**What the task requires:**
Would you find each line in the entries below with the string "shown" and copy it?

===== Information given

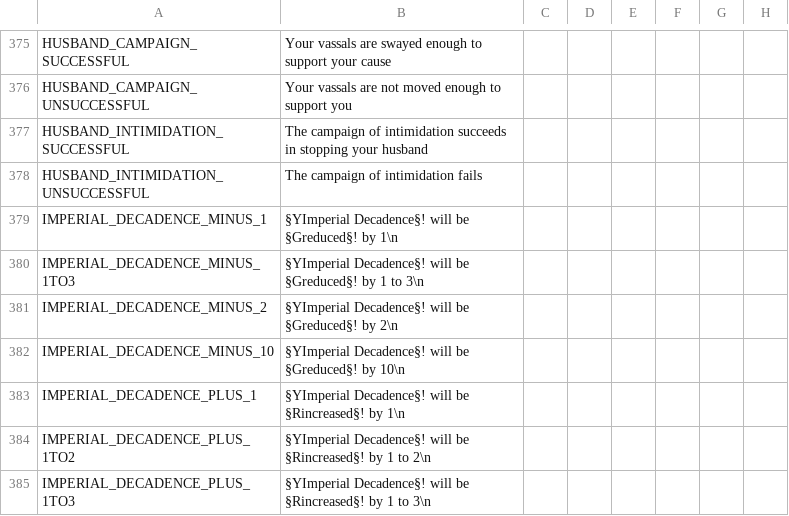
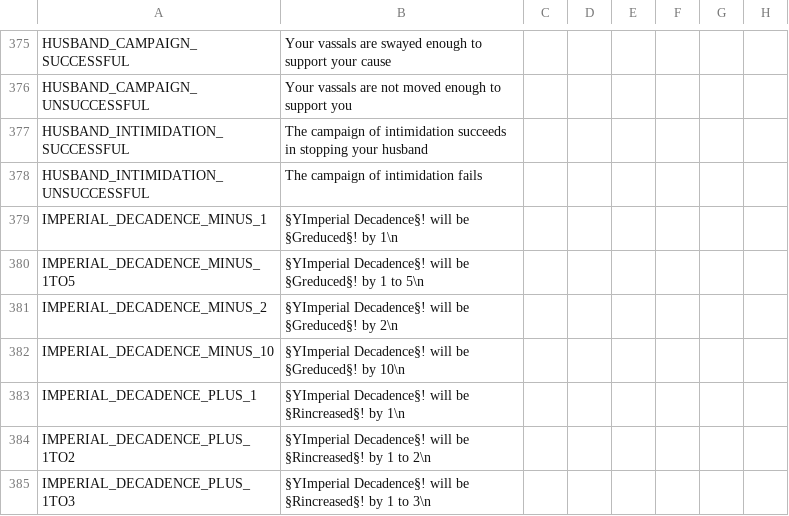
Before and after one commit to ck2plus/CK2Plus, a CSV file: CK2Plus/localisation/00_CK2Plus_tooltips.csv, drawn as a sheet; only a part is shown, gaps mark what is left out; the diff names each change by its address in the sheet, - before the commit and + after, or states it on an @@ line.

Commit message:
TWEAK: control decadence

```diff
--- a/CK2Plus/localisation/00_CK2Plus_tooltips.csv
+++ b/CK2Plus/localisation/00_CK2Plus_tooltips.csv
-A380: IMPERIAL_DECADENCE_MINUS_1TO3
+A380: IMPERIAL_DECADENCE_MINUS_1TO5
-B380: …1 to 3\n
+B380: …1 to 5\n
```
Also changed, not shown: 2 other files.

==========

**Your solution:**
Before and after one commit to ck2plus/CK2Plus, a CSV file: CK2Plus/localisation/00_CK2Plus_tooltips.csv, drawn as a sheet; only a part is shown, gaps mark what is left out; the diff names each change by its address in the sheet, - before the commit and + after, or states it on an @@ line.
Also changed, not shown: 2 other files.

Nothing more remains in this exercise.